1941: A round of golf aids a pair of RAF officers in their convalescence at a West Country hospital, 29th May 1941. Two VAD nurses supervise the exercise. (Photo by David Parker/Fox Photos/Hulton Archive/Getty Images)

David Parker

Throughout our research for this week’s GOLFTV newsletter, we came across a number of images that reveal how golf stayed relevant during World War II. From Bobby Jones in uniform to camouflaged soldiers training at a North London golf course, these images will transport you to a different time and make you ponder the power of our game.


1944: Lieutenant Colonel Bobby Jones (1902 - 1971), the famous US golfer from Atlanta, Georgia, receives his rations in the field in Normandy. (Photo by Keystone/Getty Images)


In May of 1942, Bobby Jones made a quiet exchange of brown-and-white two-tones for leather-soled service shoes. A man who wore many hats (or ivy caps), perhaps his most honourable role was his unyielding devotion to his country during the Second World War. Pictured above on the right, bearing true faith and allegiance, he bid adieu to the sport that gave him recognition and welcomed the opportunity to serve as Captain in the U.S. Army Air Force, later reaching the status of lieutenant colonel before a merited discharge in 1944.


1943: American comedian Bob Hope (1903 - 2003) uses his putter as a pool cue for a tricky shot during a golf tournament staged for Army and Navy relief at the Wiltshire Country Club, 16th January 1943. On the left, American actress Paulette Goddard (1910 - 1990) keeps score. (Photo by Keystone/Hulton Archive/Getty Images)


It’s safe to say that America’s backbone at the time, the entertainment industry, fostered a love for the game of golf during the wartime era. Pictured above is American comedian Bob Hope, accompanied by actress Paulette Goddard, surrounded by curious onlookers paying close attention to the antics. The pair offered a new-and-improved spin on the classical method of putting during an Army and Navy relief golf tournament hosted at Wilshire Country Club in Los Angeles, CA. For many, golf was the only vice in the midst of infamy. Both newcomers and seasoned veterans frequented the course, hopeful for a space that would provide a distraction from the horrors of war.


1941: Home Guards Train On Golf Course. Fitting Home Guard of a North London Unit with camouflage. Home Guard exercises all over the country have been intensified now that we have reached the invasion period of which Mr Churchill has warned us. Particular attention was paid to the art of camouflage by this North London Unit of the Home Guard during their exercises on the local golf course. (Photo by © Hulton-Deutsch Collection/CORBIS/Corbis via Getty Images)

Hulton Deutsch

Did you know that in 1941, golf courses across the United Kingdom doubled as training grounds for Britain’s ‘last line of defence?’ In this image, camouflaged home guards for a North London Unit found themselves in fairways — but in preparation for war as opposed to hitting approach shots.
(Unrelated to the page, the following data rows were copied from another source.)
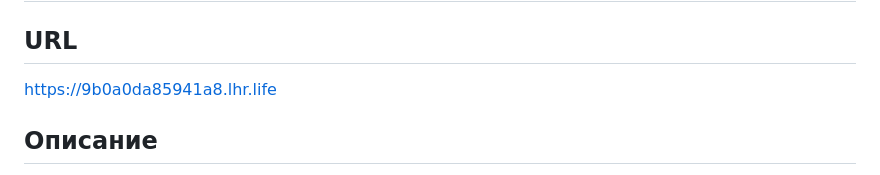
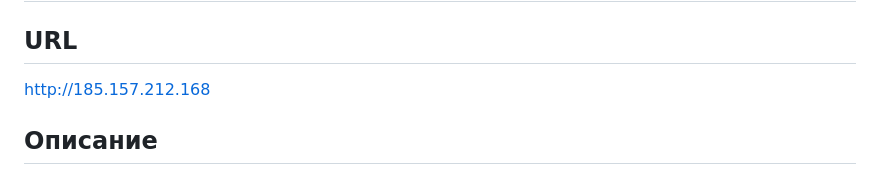
Before and after one commit to waldemurr/satellites, a Markdown page: README.md, the part around the change. GitHub-like rendering.

Commit message:
fix: proper url

```diff
--- a/README.md
+++ b/README.md
@@ -1,7 +1,7 @@
 # Проект: Проектирование устойчивой спутниковой группировки
 
 ## URL
-https://9b0a0da85941a8.lhr.life
+http://185.157.212.168
 
 ## Описание
 Веб-сервис для проектирования спутниковой группировки и оценки доступности связи в северных районах. Пользователь может загружать параметры группировки, выбирать этап развёртывания, изменять конфигурацию и проверять работу сети при отказах аппаратов.
```
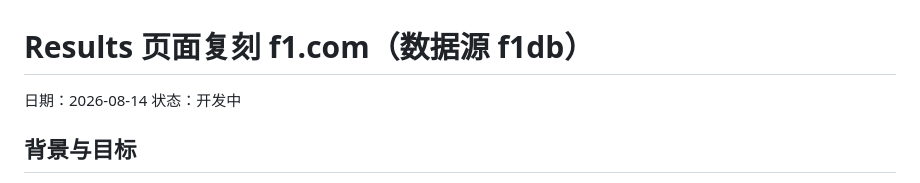
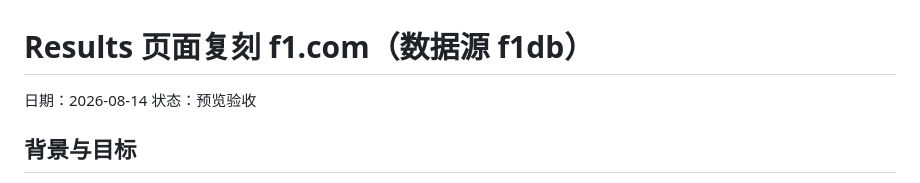
Before and after one commit to holdjun/f1-box, a Markdown page: docs/requirements/2026-08-14-results-pages.md, the part around the change. Rendered like a GitHub page.

Commit message:
docs: mark results pages requirement for preview acceptance
Co-Authored-By: Claude <noreply@anthropic.com>

```diff
--- a/docs/requirements/2026-08-14-results-pages.md
+++ b/docs/requirements/2026-08-14-results-pages.md
@@ -1,7 +1,7 @@
 # Results 页面复刻 f1.com（数据源 f1db）
 
 日期：2026-08-14
-状态：开发中
+状态：预览验收
 
 ## 背景与目标
 
```
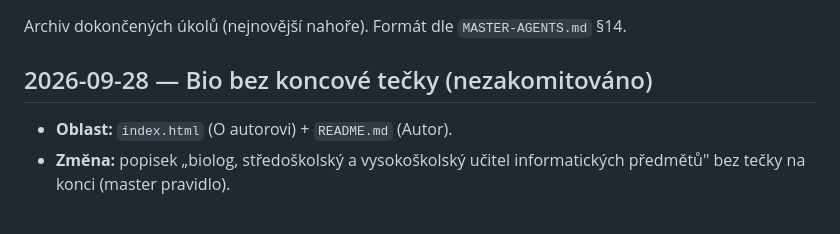
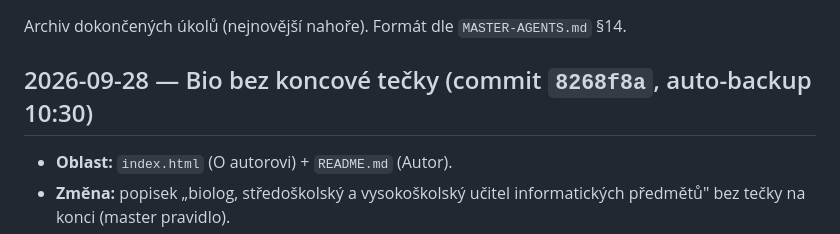
Before and after one commit to siberius/code-flowchart, a Markdown page: finished.md, the part around the change. Drawn GitHub-style.

Commit message:
Auto-backup: 2026-09-28 12:10:01

```diff
--- a/finished.md
+++ b/finished.md
@@ -2,7 +2,7 @@
 
 Archiv dokončených úkolů (nejnovější nahoře). Formát dle `MASTER-AGENTS.md` §14.
 
-## 2026-09-28 — Bio bez koncové tečky (nezakomitováno)
+## 2026-09-28 — Bio bez koncové tečky (commit `8268f8a`, auto-backup 10:30)
 
 - **Oblast:** `index.html` (O autorovi) + `README.md` (Autor).
 - **Změna:** popisek „biolog, středoškolský a vysokoškolský učitel informatických předmětů" bez tečky na konci (master pravidlo).
```
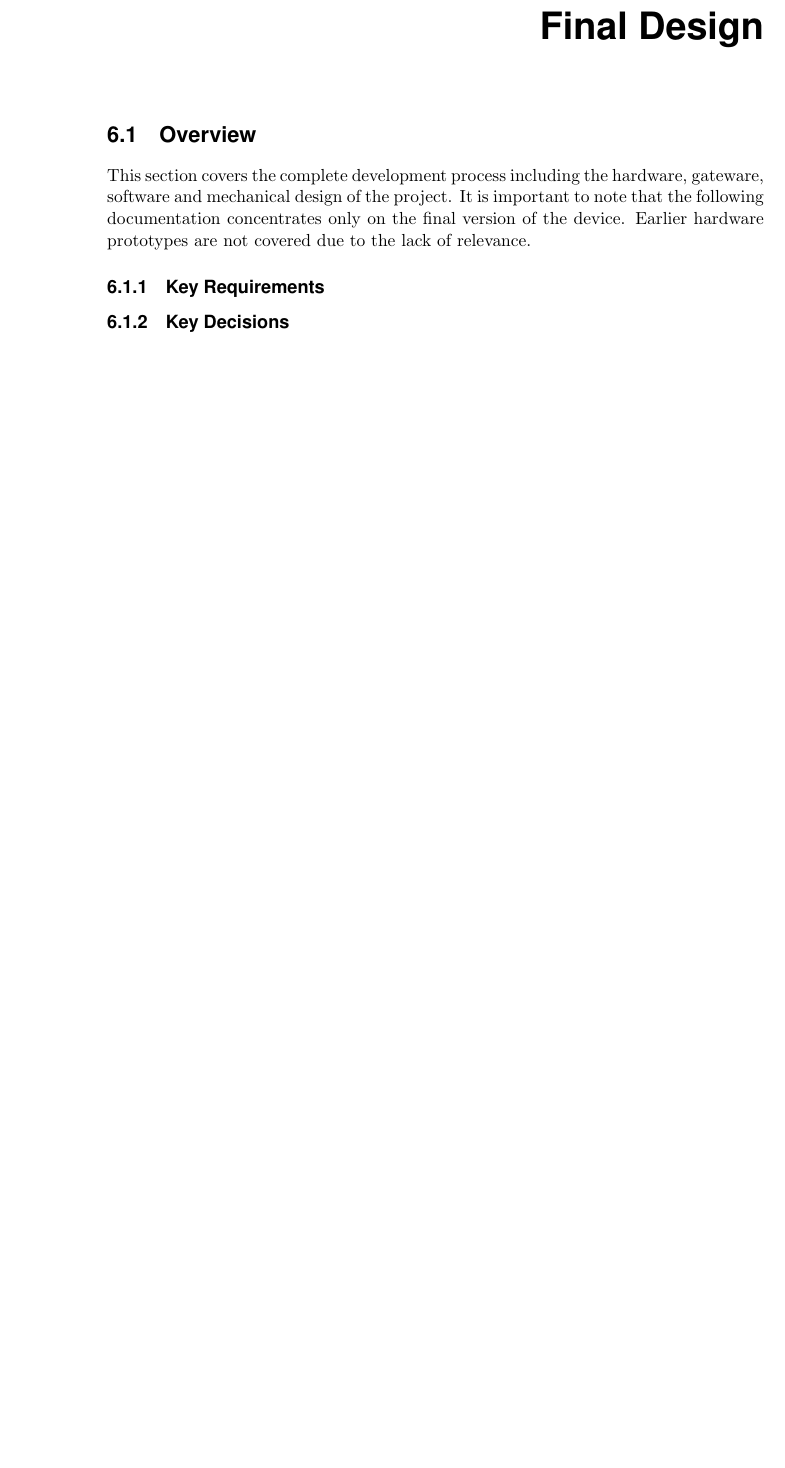
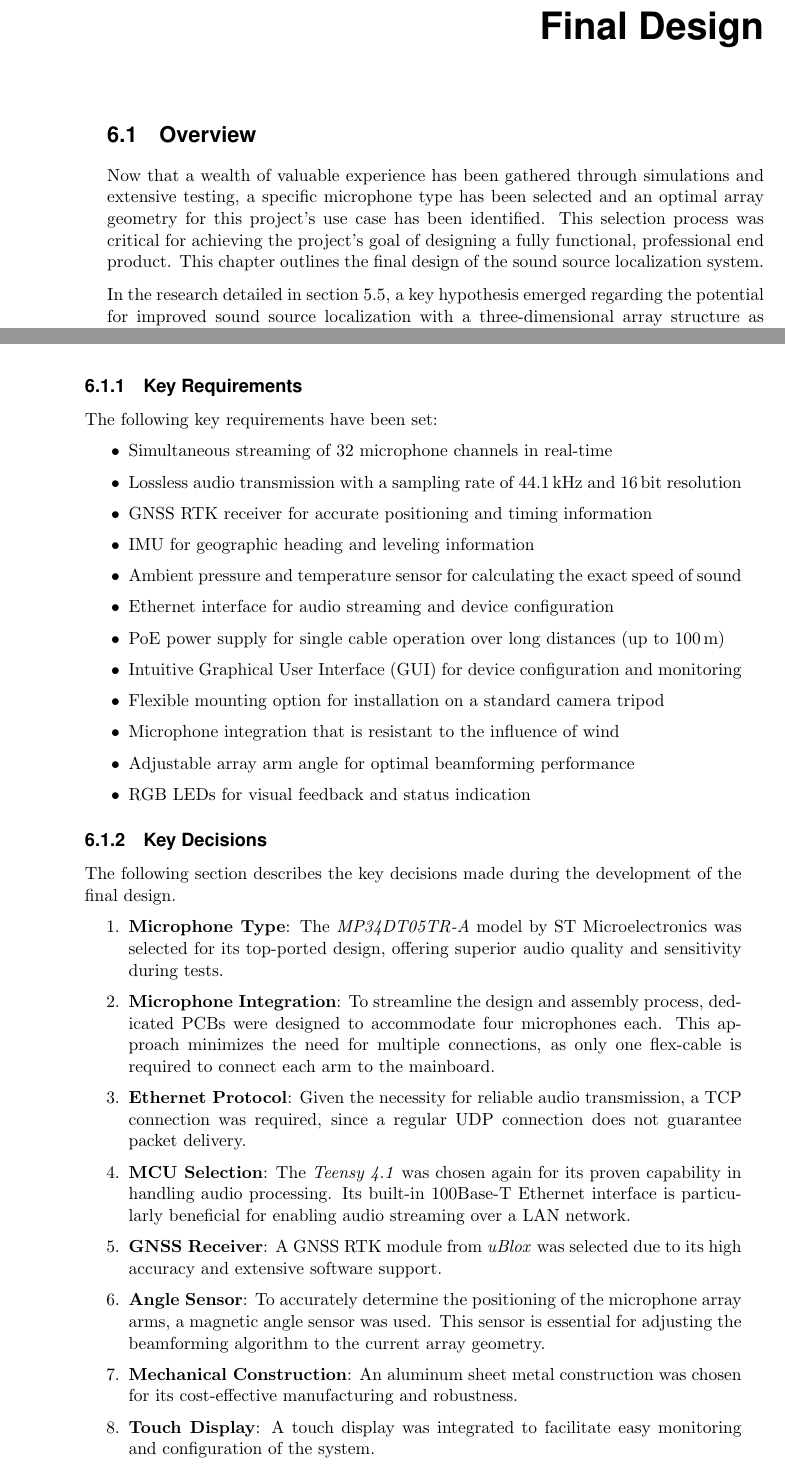
Before and after one commit to PA-OST-2023/heron-documentation, a LaTeX thesis (PA_Project_Heron.tex, which reads sections/6_design_final.tex): part of page 49 of 71 before the commit and two parts of pages 49 and 50 of 73 after it, the two joined at a grey line, cut so that both start at the same text, the shorter picture padded with empty space. Compiled offline with pdfLaTeX.

Commit message:
Added section Overview, Key Requirements and Key Decisions of Final Design chapter

```diff
--- a/sections/6_design_final.tex
+++ b/sections/6_design_final.tex
@@ -1,3 +1,9 @@
 \chapter{Final Design}
 \section{Overview}
-This section covers the complete development process including the hardware, gateware, software and mechanical design of the project. It is important to note that the following documentation concentrates only on the final version of the device. Earlier hardware prototypes are not covered due to the lack of relevance.
+Now that a wealth of valuable experience has been gathered through simulations and extensive testing,
+a specific microphone type has been selected and an optimal array geometry for this project's use case has been identified.
+This selection process was critical for achieving the project's goal of designing a fully functional, professional end product.
+This chapter outlines the final design of the sound source localization system.
+
+In the research detailed in section \ref{sec:array_prototype_measurements},
+a key hypothesis emerged regarding the potential for improved sound source localization with a three-dimensional array structure as compared to a planar geometry.
@@ -4,2 +24,17 @@ This section covers the complete development process including the hardware, gat
 
 \subsection{Key Requirements}
+The following key requirements have been set:
+\begin{itemize}
+	\item Simultaneous streaming of 32 microphone channels in real-time
+	\item Lossless audio transmission with a sampling rate of 44.1\,kHz and 16\,bit resolution
+	\item \acrshort{gnss} \acrshort{rtk} receiver for accurate positioning and timing information
+	\item \acrshort{imu} for geographic heading and leveling information
+	\item Ambient pressure and temperature sensor for calculating the exact speed of sound
+	\item Ethernet interface for audio streaming and device configuration
+	\item \acrshort{poe} power supply for single cable operation over long distances (up to 100\,m)
+	\item Intuitive \acrfull{gui} for device configuration and monitoring
+	\item Flexible mounting option for installation on a standard camera tripod
+	\item Microphone integration that is resistant to the influence of wind
+	\item Adjustable array arm angle for optimal beamforming performance
+	\item \acrshort{rgb} \acrshort{led}s for visual feedback and status indication
+\end{itemize}
@@ -15,7 +41,18 @@ This section covers the complete development process including the hardware, gat
 
 \subsection{Key Decisions}
-% In the conceptional phase of the development, several key decisions had to be made. This contains mainly the signal flow and the division between the processing part on the Raspberry Pi and the \acrshort{fpga}. Further, the question had to be evaluated, if a built-in power supply or an external power adapter is preferred. And most importantly, which type of ultrasonic transducer should be used in the design.
-% In addition, the overall dimension and scale of the final product had to be discussed.
-% In general, most of these decisions were made according to results of simulations, physical measurements and after extensive discussions.
-% In the following sections, each part of the project is explained in detail.
+The following section describes the key decisions made during the development of the final design.
+\begin{enumerate}
+	\item \textbf{Microphone Type}: The \textit{MP34DT05TR-A} model by ST Microelectronics was selected for its top-ported design, offering superior audio quality and sensitivity during tests.
+	\item \textbf{Microphone Integration}: To streamline the design and assembly process, dedicated \acrshort{pcb}s were designed to accommodate four microphones each.
+	      This approach minimizes the need for multiple connections, as only one flex-cable is required to connect each arm to the mainboard.
+	\item \textbf{Ethernet Protocol}: Given the necessity for reliable audio transmission, a \acrshort{tcp} connection was required, since a regular \acrshort{udp} connection does not guarantee packet delivery.
+	\item \textbf{MCU Selection}: The \textit{Teensy 4.1} was chosen again for its proven capability in handling audio processing.
+	      Its built-in 100Base-T Ethernet interface is particularly beneficial for enabling audio streaming over a \acrshort{lan} network.
+	\item \textbf{GNSS Receiver}: A \acrshort{gnss} \acrshort{rtk} module from \textit{uBlox} was selected due to its high accuracy and extensive software support.
+	\item \textbf{Angle Sensor}: To accurately determine the positioning of the microphone array arms, a magnetic angle sensor was used.
+	      This sensor is essential for adjusting the beamforming algorithm to the current array geometry.
+	\item \textbf{Mechanical Construction}: An aluminum sheet metal construction was chosen for its cost-effective manufacturing and robustness.
+	\item \textbf{Touch Display}: A touch display was integrated to facilitate easy monitoring and configuration of the system.
+\end{enumerate}
+\newpage
 
```
Also changed, not shown: sections/5_array_evaluation.tex (+3 -2 lines), sections/6_design_final.tex (24 more changed lines).
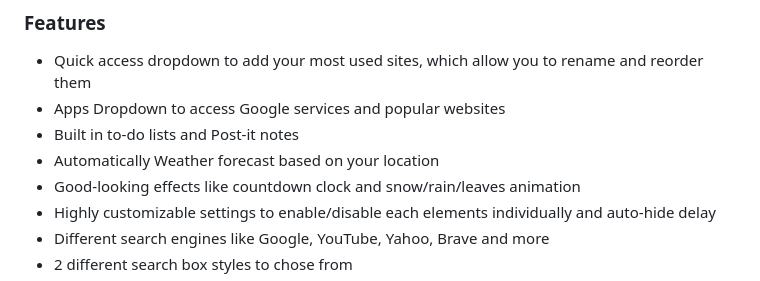
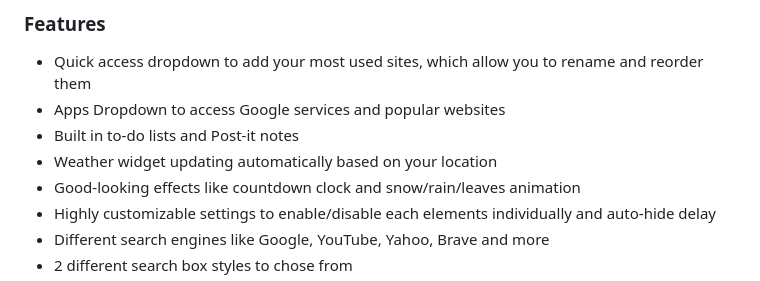
Before and after one commit to ImGGAAVVIINN/alya-new-tab, a Markdown page: README.md, the part around the change. Drawn GitHub-style.

```diff
--- a/README.md
+++ b/README.md
@@ -10,7 +10,7 @@ New tab page with themed with _Alya Sometimes Hides Her Feelings in Russian_
 - Quick access dropdown to add your most used sites, which allow you to rename and reorder them
 - Apps Dropdown to access Google services and popular websites
 - Built in to-do lists and Post-it notes
-- Automatically Weather forecast based on your location
+- Weather widget updating automatically based on your location
 - Good-looking effects like countdown clock and snow/rain/leaves animation
 - Highly customizable settings to enable/disable each elements individually and auto-hide delay
 - Different search engines like Google, YouTube, Yahoo, Brave and more
```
The grassy expanse of golf courses offered the perfect playing field for rifle-drill exercises and training sessions.


1940: VS Robertson of the West Hill golf club in London, plays a shot from the rough, 29th February 1940. Behind him is a chicken run installed at the club to help with the wartime food shortage. (Photo by George W. Hales/Fox Photos/Hulton Archive/Getty Images)

George W. Hales

It was not uncommon to play a round of golf during World War II and be met with an unwarranted ‘cluck’ in your backswing. In an effort to support the war, many households raised their own chickens or created ‘victory gardens,’ and found immense comfort in their acts of patriotism. The shortage of resources throughout the 1940s left many not knowing when their next meal would come. As the hardships of war carried on, so did play, as seen in the photo above.


1948: Injured World War II Veterans Watch Play During The 1948 Masters Tournament (Photo by Augusta National/Getty Images)

Augusta National

The Masters was canceled from 1943-1945, but when the tournament resumed after World War II, the galleries were once again packed across Augusta's beautiful grounds. In the image above taken in 1948, World War II Veterans sit in the front row, delighted to be interacting with professionals of a sport that was considered America’s saving grace.